> [Exercise instructions]:
Check the material that follows for the word "undefined" and say how many lines contain it, with no other words.

> [Records shown]:
——
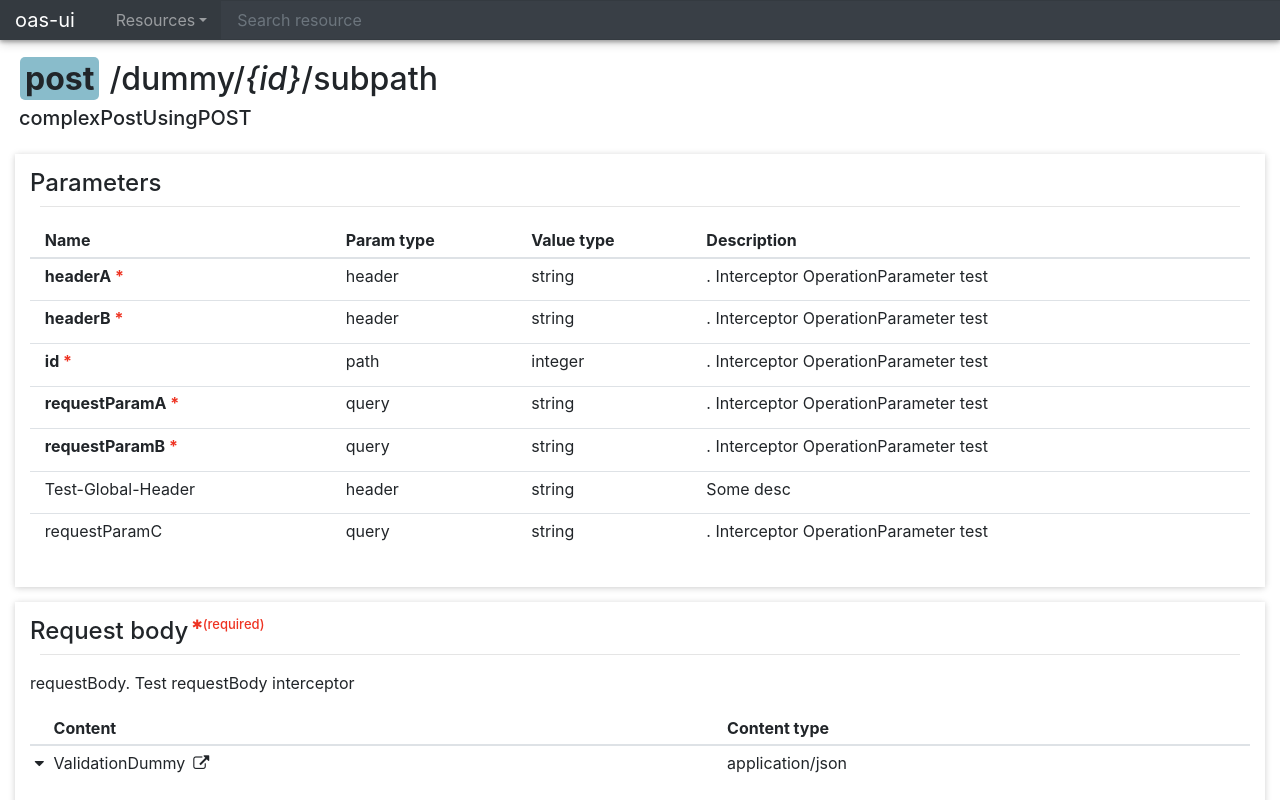
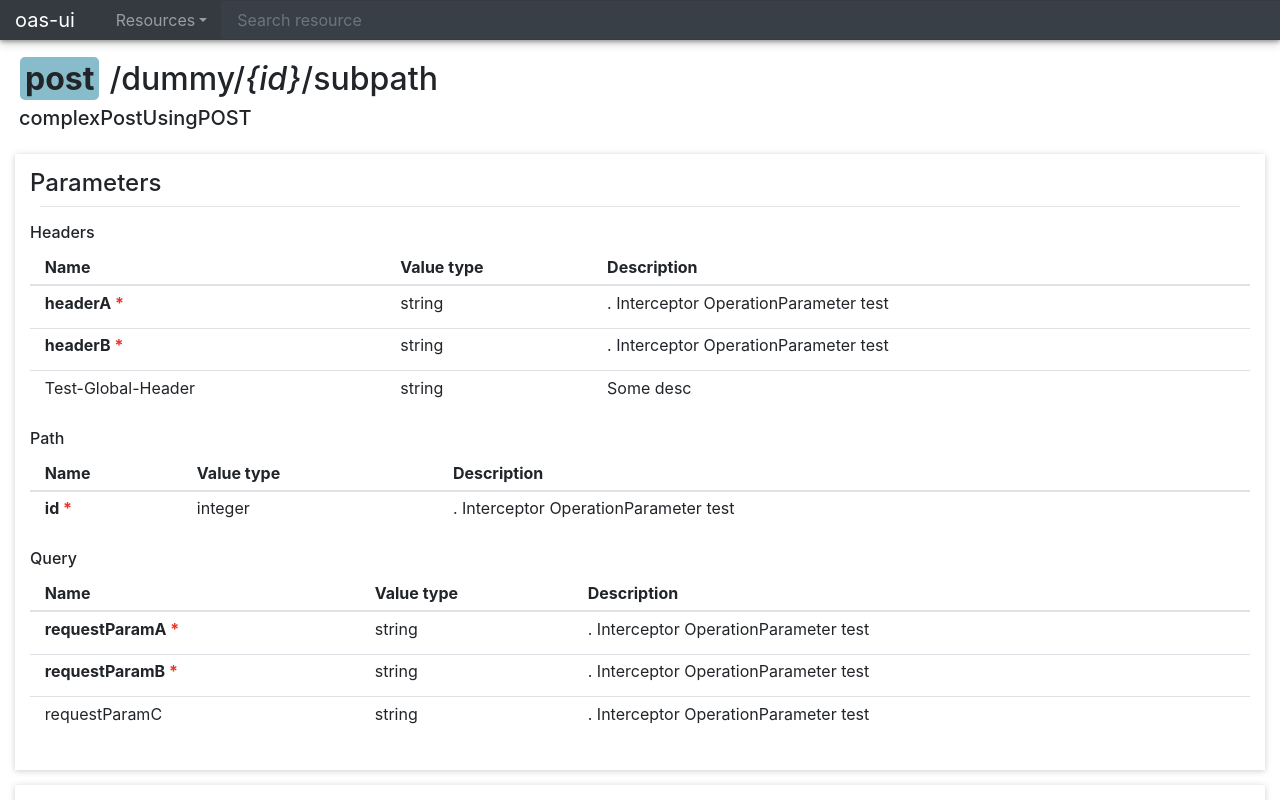
Before and after one commit to vahanito/oas-ui, a React (Create React App) app: page /resources/complexPostUsingPOST in a window 1280 px wide. Built offline with nearby package versions, Linux system fonts and the light colour scheme.

Commit message:
Some fixes, improvements

```diff
--- a/src/components/expandablerow/ExpandableRow.js
+++ b/src/components/expandablerow/ExpandableRow.js
@@ -20,12 +20,16 @@ class ExpandableRow extends React.Component {
             </tr>
           );
         })}
-        {React.Children.map(this.props.expandableContent || null, (child, i) => {
+        {!this.isExpansionDisabled() && React.Children.map(this.props.expandableContent || null, (child, i) => {
           return <child.type isExpanded={this.isExpanded} {...child.props} key={i}/>;
         })}
       </>
     );
   }
+
+  isExpansionDisabled = () => {
+    return this.props.disabledExpansion === true;
+  };
 
   setExpanded = () => {
     this.setState({
@@ -41,7 +45,8 @@ class ExpandableRow extends React.Component {
 
 ExpandableRow.propTypes = {
   content: PropTypes.any,
-  expandableContent: PropTypes.any
+  expandableContent: PropTypes.any,
+  disabledExpansion: PropTypes.bool
 };
 
 export default ExpandableRow;
--- a/src/pages/component/discriminator/Discriminator.js
+++ b/src/pages/component/discriminator/Discriminator.js
@@ -9,18 +9,24 @@ Discriminator.propTypes = {
 function Discriminator(props) {
   const mappings = Object.entries(props.discriminator.mapping);
   const tableBody = mappings.map(([key, value]) => <DiscriminatorRow key={value}
-                                                                     propertyName={props.discriminator.propertyName}
                                                                      componentName={value}
                                                                      value={key}/>);
   return (
     <div className="container-fluid box-shadow">
       <h4>Discriminator</h4>
       <hr/>
+      <div className="row pb-3">
+        <div className="col-md-2">
+          Property name:
+        </div>
+        <div className="col">
+          <strong>{props.discriminator.propertyName}</strong>
+        </div>
+      </div>
       <table className="table table-sm">
         <thead>
         <tr>
           <th className="expander"/>
-          <th>Property</th>
           <th>Value</th>
           <th>Component</th>
         </tr>
--- a/src/pages/component/discriminator/DiscriminatorRow.js
+++ b/src/pages/component/discriminator/DiscriminatorRow.js
@@ -8,8 +8,7 @@ import ExpandableContent from "../../../components/expandablerow/ExpandableConte
 
 DiscriminatorRow.propTypes = {
   value: PropTypes.string,
-  componentName: PropTypes.string,
-  propertyName: PropTypes.string,
+  componentName: PropTypes.string
 };
 
 function DiscriminatorRow(props) {
@@ -20,7 +19,6 @@ function DiscriminatorRow(props) {
           <td>
             <i className="fa fa-caret-down" aria-hidden="true"/>
           </td>
-          <td>{props.propertyName}</td>
           <td>{props.value}</td>
           <td><ComponentLink componentName={props.componentName}/></td>
         </RowContent>
--- a/src/pages/component/properties/PropertyRow.js
+++ b/src/pages/component/properties/PropertyRow.js
@@ -8,16 +8,13 @@ import ExpandableContent from "../../../components/expandablerow/ExpandableConte
 import ComponentContent from "../ComponentContent";
 
 class PropertyRow extends React.Component {
+
   render() {
     const property = this.props.property;
     const ref = this.getRef(property);
-    return ref ? this.expandableRow(property, ref)
-               : this.basicRow(property, ref);
-  }
-
-  expandableRow = (property, ref) => {
     return (
       <ExpandableRow
+        disabledExpansion={ref === undefined}
         content={
           <RowContent>
             {this.rowContent(property, ref)}
@@ -30,15 +27,7 @@ class PropertyRow extends React.Component {
         }
       />
     );
-  };
-
-  basicRow = (property, ref) => {
-    return (
-      <tr>
-        {this.rowContent(property, ref)}
-      </tr>
-    );
-  };
+  }
 
   rowContent = (property, ref) => {
     return (
@@ -59,12 +48,12 @@ class PropertyRow extends React.Component {
     );
   };
 
-  getRef = (param) => {
-    if (param.items) {
-      return param.items.oneOf ? OasService.getOneOfParentRef(param.items.oneOf)
-                               : param.schema.items.$ref;
+  getRef = (property) => {
+    if (property.items) {
+      return property.items.oneOf ? OasService.getOneOfParentRef(property.items.oneOf)
+                                  : property.items.$ref;
     }
-    return param.oneOf ? OasService.getOneOfParentRef(param.oneOf) : param.$ref;
+    return property.oneOf ? OasService.getOneOfParentRef(property.oneOf) : property.$ref;
   };
 
   propertyType = (param, ref) => {
--- a/src/pages/resource/RequestBody.js
+++ b/src/pages/resource/RequestBody.js
@@ -28,10 +28,11 @@ class RequestBody extends React.Component {
           </thead>
           <tbody>
           <ExpandableRow
+            disabledExpansion={componentName === undefined}
             content={
               <RowContent>
                 <td>
-                  <i className="fa fa-caret-down" aria-hidden="true"/>
+                  {componentName && <i className="fa fa-caret-down" aria-hidden="true"/>}
                 </td>
                 <td>
                   <ComponentLink componentName={componentName}/>
--- a/src/pages/resource/parameters/ParameterRow.js
+++ b/src/pages/resource/parameters/ParameterRow.js
@@ -8,24 +8,13 @@ import ExpandableContent from "../../../components/expandablerow/ExpandableConte
 import ComponentContent from "../../component/ComponentContent";
 
 class ParameterRow extends React.Component {
+
   render() {
     const parameter = this.props.parameter;
     const ref = this.getRef(parameter);
-    return ref ? this.expandableRow(parameter, ref)
-               : this.basicRow(parameter, ref);
-  }
-
-  basicRow = (parameter, ref) => {
-    return (
-      <tr>
-        {this.rowContent(parameter, ref)}
-      </tr>
-    );
-  };
-
-  expandableRow = (parameter, ref) => {
     return (
       <ExpandableRow
+        disabledExpansion={ref === undefined}
         content={
           <RowContent>
             {this.rowContent(parameter, ref)}
@@ -38,7 +27,7 @@ class ParameterRow extends React.Component {
         }
       />
     );
-  };
+  }
 
   rowContent = (parameter, ref) => {
     return (
@@ -49,7 +38,6 @@ class ParameterRow extends React.Component {
         <td>
           <label className={parameter.required ? 'required' : undefined}>{parameter.name}</label>
         </td>
-        <td>{parameter.in}</td>
         <td>
           {this.paramType(parameter, ref)}
         </td>
--- a/src/pages/resource/parameters/Parameters.js
+++ b/src/pages/resource/parameters/Parameters.js
@@ -2,27 +2,32 @@ import React from 'react';
 import PropTypes from 'prop-types';
 import ParameterRow from './ParameterRow';
 
-Parameters.propTypes = {
-  parameters: PropTypes.array
-};
+class Parameters extends React.Component {
 
-function Parameters(props) {
-
-  const parameters = props.parameters
-                          .sort((param1, param2) => param2.required - param1.required)
-                          .map(param =>
-                            <ParameterRow key={param.name} parameter={param}/>
-                          );
+  render() {
+    const headerParams = this.parameters('header');
+    const pathParams = this.parameters('path');
+    const queryParams = this.parameters('query');
     return (
       <div className="container-fluid box-shadow">
         <h4>Parameters</h4>
         <hr/>
+        {!!headerParams.length && this.parameterTable('Headers', headerParams)}
+        {!!pathParams.length && this.parameterTable('Path', pathParams)}
+        {!!queryParams.length && this.parameterTable('Query', queryParams)}
+      </div>
+    );
+  }
+
+  parameterTable = (title, parameters) => {
+    return (
+      <>
+        <h6>{title}</h6>
         <table className="table table-sm">
           <thead>
           <tr>
             <th className="expander"/>
             <th>Name</th>
-          <th>Param type</th>
             <th>Value type</th>
             <th>Description</th>
           </tr>
@@ -31,8 +36,23 @@ function Parameters(props) {
           {parameters}
           </tbody>
         </table>
-    </div>
+      </>
     );
+  };
+
+  parameters = (type) => {
+    return this.props.parameters
+               .filter(param => param.in === type)
+               .sort((param1, param2) => param2.required - param1.required)
+               .map(param =>
+                 <ParameterRow key={param.name} parameter={param}/>
+               );
+  };
+
 }
 
+Parameters.propTypes = {
+  parameters: PropTypes.array
+};
+
 export default Parameters;
--- a/src/pages/resource/responses/ResponseRow.js
+++ b/src/pages/resource/responses/ResponseRow.js
@@ -27,6 +27,7 @@ class ResponseRow extends React.Component {
     const component = OasService.getComponent(componentName);
     return (
       <ExpandableRow
+        disabledExpansion={component === undefined}
         content={
           <RowContent>
             <td>
--- a/src/services/OasService.js
+++ b/src/services/OasService.js
@@ -41,7 +41,7 @@ OasService.getComponent = (componentName) => {
   const components = OasService.oas.components;
   return (components && components.schemas && components.schemas[componentName])
          ? components.schemas[componentName]
-         : null;
+         : undefined;
 };
 
 OasService.getResource = (resourceName) => {
```
Lines whose indentation alone changed are shown as unchanged.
——
> [Solution for this exercise]:
6